Neutrality and Palestine would top foreign policy of Sinn Féin government - McDonald

Party president was speaking in Brussels on a visit to discuss the Northern Ireland protocol

Asserting Ireland’s military neutrality and challenging an “apartheid regime” in Israel would be top foreign policy priorities under a potential future Irish government led by Sinn Féin, Mary Lou McDonald has said.

The Sinn Féin president was speaking in Brussels on a visit to discuss the Northern Ireland protocol with the European Commission and MEPs, and was asked to name her top three foreign policy issues aside from getting support for Irish unity, to illustrate how her government would differ from those of the past.

“A conversation has started around security policy, around how that advances at a European level. We will be very firmly asserting Ireland’s position as a non-aligned, as a military neutral,” Ms McDonald replied.

“We want to see that position recognised and embraced at a European level and internationally, not treated as an inconvenience.”

Current opinion polls suggest the left-wing republican party is heading towards government for the first time in the Republic, after it took the most number of seats in Northern Ireland’s executive in a breakthrough election last month.

A potential Sinn Féin Irish government “will be very firm on issues around self-determination... in particular the question of Palestine”, Ms McDonald continued.

“It is clear that we have an apartheid regime, that the Israeli state actively confiscates land, actively discriminates and oppresses Palestinian citizens daily. I think Europe needs to be honest about that, and I think we need to exert maximum international pressure,” she said.

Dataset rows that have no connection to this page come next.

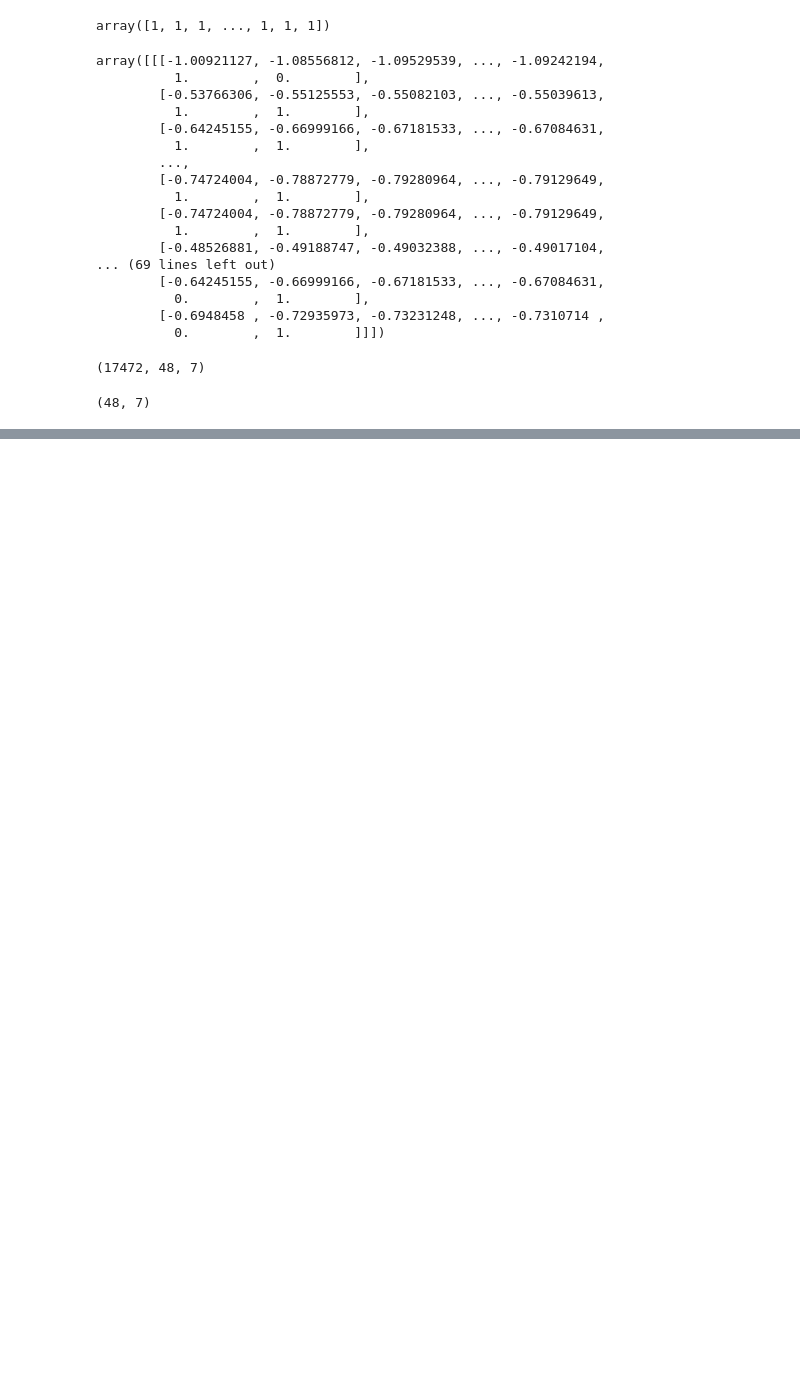
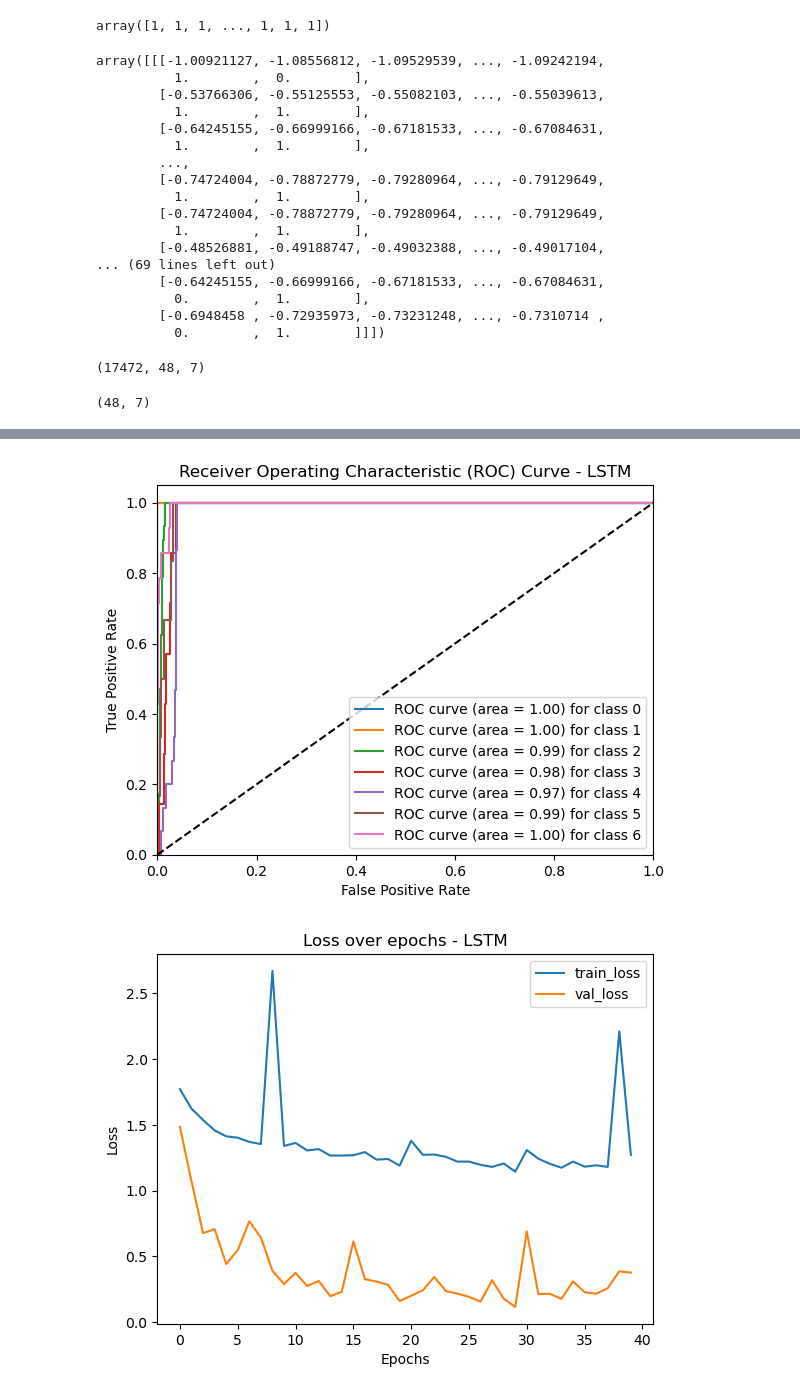
Before and after one commit to pankaj-stack/Recurrent-Neural-Network, a Jupyter notebook: 63.1_lstm_application_time_series_classification_problem.ipynb, the cells around one changed output, grey strips where cells are left out. Cells and saved outputs as stored; diff of their text form; code cells hidden in the pictures; blank space fills up the shorter version.

```diff
--- a/63.1_lstm_application_time_series_classification_problem.ipynb
+++ b/63.1_lstm_application_time_series_classification_problem.ipynb
@@ -280,3 +118,15 @@ sequences[0][1]
+# %%
+# Prepare the data for the CNN model
+def create_sequences(data, labels, window_size):
+    sequences = []
+    for i in range(len(data) - window_size):
+        sequences.append((data[i:i + window_size], labels[i + window_size]))
+    return np.array(sequences)
 # %%
+window_size = 48
+sequences = create_sequences(combined_features, df['host_status'].values, window_size)
 X = np.array([seq[0] for seq in sequences])
 y = np.array([seq[1] for seq in sequences])
+
+# Ensure labels are integers (necessary for sparse_categorical_crossentropy)
+y = y.astype(int)
@@ -390,0 +265,6 @@ y_pred_lstm = np.argmax(y_pred_prob_lstm, axis=1)
+# %%
+from sklearn.metrics import accuracy_score
+y_pred_prob = model_lstm.predict(X_test) # it returns the probability of the predicted classes
+y_pred = np.argmax(y_pred_prob,axis=1) # it returns the index of the maximum value
+accu = accuracy_score(y_test,y_pred)
+print(f'y_pred : {y_pred}',f'accuracy : {accu}',sep='\n')
@@ -405,89 +328,42 @@ print(f"F1 Score: {f1_lstm}")
 # %%
-
-
-
-
 # Plot ROC Curve for each class
 fpr_lstm = {}
 tpr_lstm = {}
 roc_auc_lstm = {}
 for i in range(num_classes):
-    fpr_lstm[i], tpr_lstm[i], _ = roc_curve(y_test, y_pred_prob_lstm[:, i], pos_label=i)
+    fpr_lstm[i], tpr_lstm[i], _ = roc_curve(y_test, y_pred_prob[:, i], pos_label=i)
     roc_auc_lstm[i] = auc(fpr_lstm[i], tpr_lstm[i])
 
 plt.figure()
 for i in range(num_classes):
     plt.plot(fpr_lstm[i], tpr_lstm[i], label=f'ROC curve (area = {roc_auc_lstm[i]:0.2f}) for class {i}')
 plt.plot([0, 1], [0, 1], 'k--')
 plt.xlim([0.0, 1.0])
 plt.ylim([0.0, 1.05])
 plt.xlabel('False Positive Rate')
 plt.ylabel('True Positive Rate')
 plt.title('Receiver Operating Characteristic (ROC) Curve - LSTM')
 plt.legend(loc='lower right')
 plt.show()
 
 # Plot loss and accuracy over epochs
 plt.figure()
 plt.plot(history_lstm.history['loss'], label='train_loss')
 plt.plot(history_lstm.history['val_loss'], label='val_loss')
 plt.xlabel('Epochs')
 plt.ylabel('Loss')
 plt.title('Loss over epochs - LSTM')
 plt.legend()
 plt.show()
 
 plt.figure()
 plt.plot(history_lstm.history['accuracy'], label='train_accuracy')
 plt.plot(history_lstm.history['val_accuracy'], label='val_accuracy')
 plt.xlabel('Epochs')
 plt.ylabel('Accuracy')
 plt.title('Accuracy over epochs - LSTM')
 plt.legend()
 plt.show()
-
-model_lstm.save('lstm_model.h5')
-
-# Generate predictions for the next 48 time steps
-num_predictions = 48
-last_window = combined_features[-window_size:]  # Get the last 'window_size' rows
-
-predictions_lstm = []
-predicted_features_lstm = []
-
-for _ in range(num_predictions):
-    # Predict next value
-    prediction_lstm = model_lstm.predict(last_window[np.newaxis, :, :])
-    predicted_class_lstm = np.argmax(prediction_lstm, axis=1)  # Get predicted class
-    predictions_lstm.append(predicted_class_lstm[0])
-    # Approximate new feature values for the new time step
-    new_feature_row_lstm = np.random.randn(len(columns_to_scale))  # Assuming normal distribution for simplicity
-    encoded_categorical_values = np.random.randint(0, np.max(encoded_features, axis=0), size=encoded_features.shape[1])
-    new_combined_features = np.hstack((new_feature_row_lstm, encoded_categorical_values))
-    predicted_features_lstm.append(new_combined_features)
-    # Update the window with the new prediction and feature values
-    last_window = np.vstack([last_window[1:], new_combined_features])  # Slide window
-
-# Convert predictions back to original labels
-predicted_labels_lstm = label_encoders['host_status'].inverse_transform(predictions_lstm)
-
-# Separate the scaled numerical and encoded categorical features
-predicted_features_lstm = np.array(predicted_features_lstm)
-predicted_numerical_features_lstm = predicted_features_lstm[:, :len(columns_to_scale)]
-predicted_categorical_features_lstm = predicted_features_lstm[:, len(columns_to_scale):]
-
-# Convert scaled predicted numerical features back to original scale
-predicted_numerical_original_scale_lstm = scaler.inverse_transform(predicted_numerical_features_lstm)
-
-# Create a DataFrame for the next 48 time steps
-future_dates_lstm = pd.date_range(start=data.index[-1] + pd.Timedelta(hours=1), periods=num_predictions, freq='H')
-predicted_df_lstm = pd.DataFrame(predicted_numerical_original_scale_lstm, columns=columns_to_scale, index=future_dates_lstm)
-
-# Revert the label-encoded categorical columns back to their original form
-for i, column in enumerate(categorical_columns):
-    predicted_df_lstm[column] = label_encoders[column].inverse_transform(predicted_categorical_features_lstm[:, i].astype(int))
-
-predicted_df_lstm['host_status'] = predicted_labels_lstm
-
-# Display the final DataFrame
-predicted_df_lstm[['CPU_load', 'CPU_Util', 'Mem_util', 'In_traffic', 'Out_traffic', 'host_ip', 'host_status']]
+# %% [output]
+[figure, added]
+[figure, added]
```
Also changed, not shown: parts of 37 cells of this notebook, 2 other files.
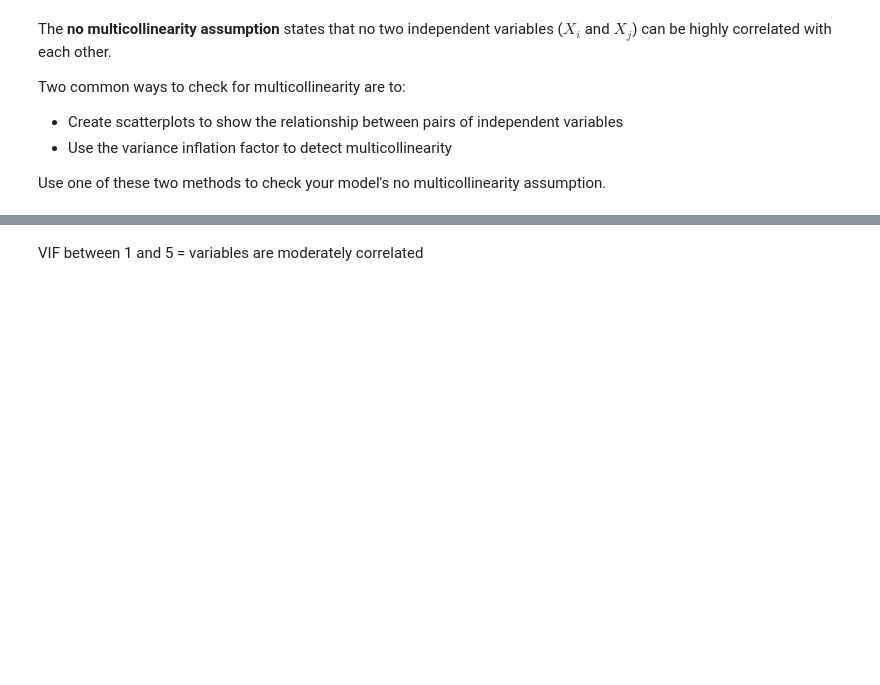
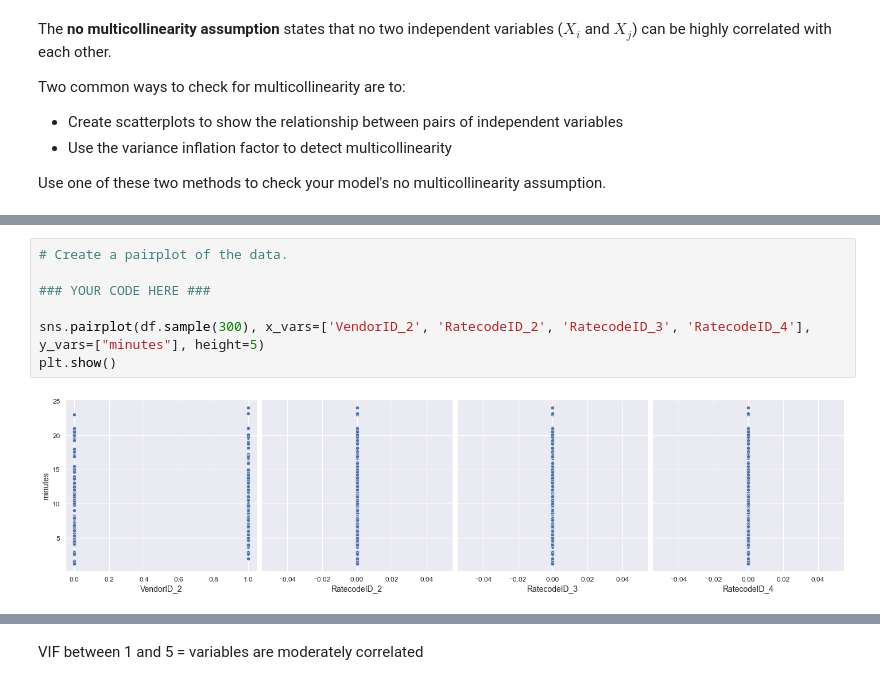
Before and after one commit to dennislamcv1/GoogleADA, a Jupyter notebook: Regression Analysis/Course 5 Automatidata project Second notebook.ipynb, the cells around one changed output, grey strips where cells are left out. Drawn from its saved outputs; the diff is of its cells as text; blank space fills up the shorter version.

```diff
--- a/Regression Analysis/Course 5 Automatidata project Second notebook.ipynb
+++ b/Regression Analysis/Course 5 Automatidata project Second notebook.ipynb
@@ -769,0 +1295,9 @@ plt.show()
+# %%
+# Create a pairplot of the data.
+
+### YOUR CODE HERE ###
+
+sns.pairplot(df.sample(300), x_vars=['VendorID_2', 'RatecodeID_2', 'RatecodeID_3', 'RatecodeID_4'], y_vars=["minutes"], height=5)
+plt.show()
+# %% [output]
+[figure, added]
```
Also changed, not shown: parts of 232 cells of this notebook.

“I won’t elaborate on the Irish experience of colonisation and partition and conflict and all of that, but that’s where we come from. So Irish foreign policy has to be true to that tradition, not in a passive way, in a very active way.”

Finally, Sinn Féin would advocate for a European system that is “is absolutely undeniably in in the service of its citizens”, Ms McDonald said.

McDonald travelled to Brussels with the party’s First Minister designate Michelle O’Neill to carry the message that the power-sharing executive should be established as soon as possible.

Ms O’Neill said the protocol was working, that issues of implementation could be resolved, and praised the approach of the Commission towards Northern Ireland’s post-Brexit arrangements, saying “the British government are absolutely the problem” in making progress on the issue.

“The economy in the North is actually outperforming that in Britain, and I would suggest that perhaps what the British government would like to cover up,” she told journalists.

The two went to European Commission headquarters where they met the vice president and Brexit point man Maroš Šefčovič, who was “mainly in listening mode” and “keen to get a first-hand perspective of the issues on the ground”, a Commission spokesman said.

He has proposed to meet all leaders of the main political parties in Northern Ireland, according to the spokesman.

The Sinn Féin representatives also held talks with a variety of MEPs including the chair of the parliament’s security and defence subcommittee Nathalie Loiseau. “Protecting the Good Friday Agreement is a priority,” the senior French MEP from the party of President Emmanuel Macron wrote on Twitter, sharing a photograph with the Sinn Féin leaders.

Naomi O’Leary

Naomi O'Leary

Naomi O’Leary is Europe Correspondent of The Irish Times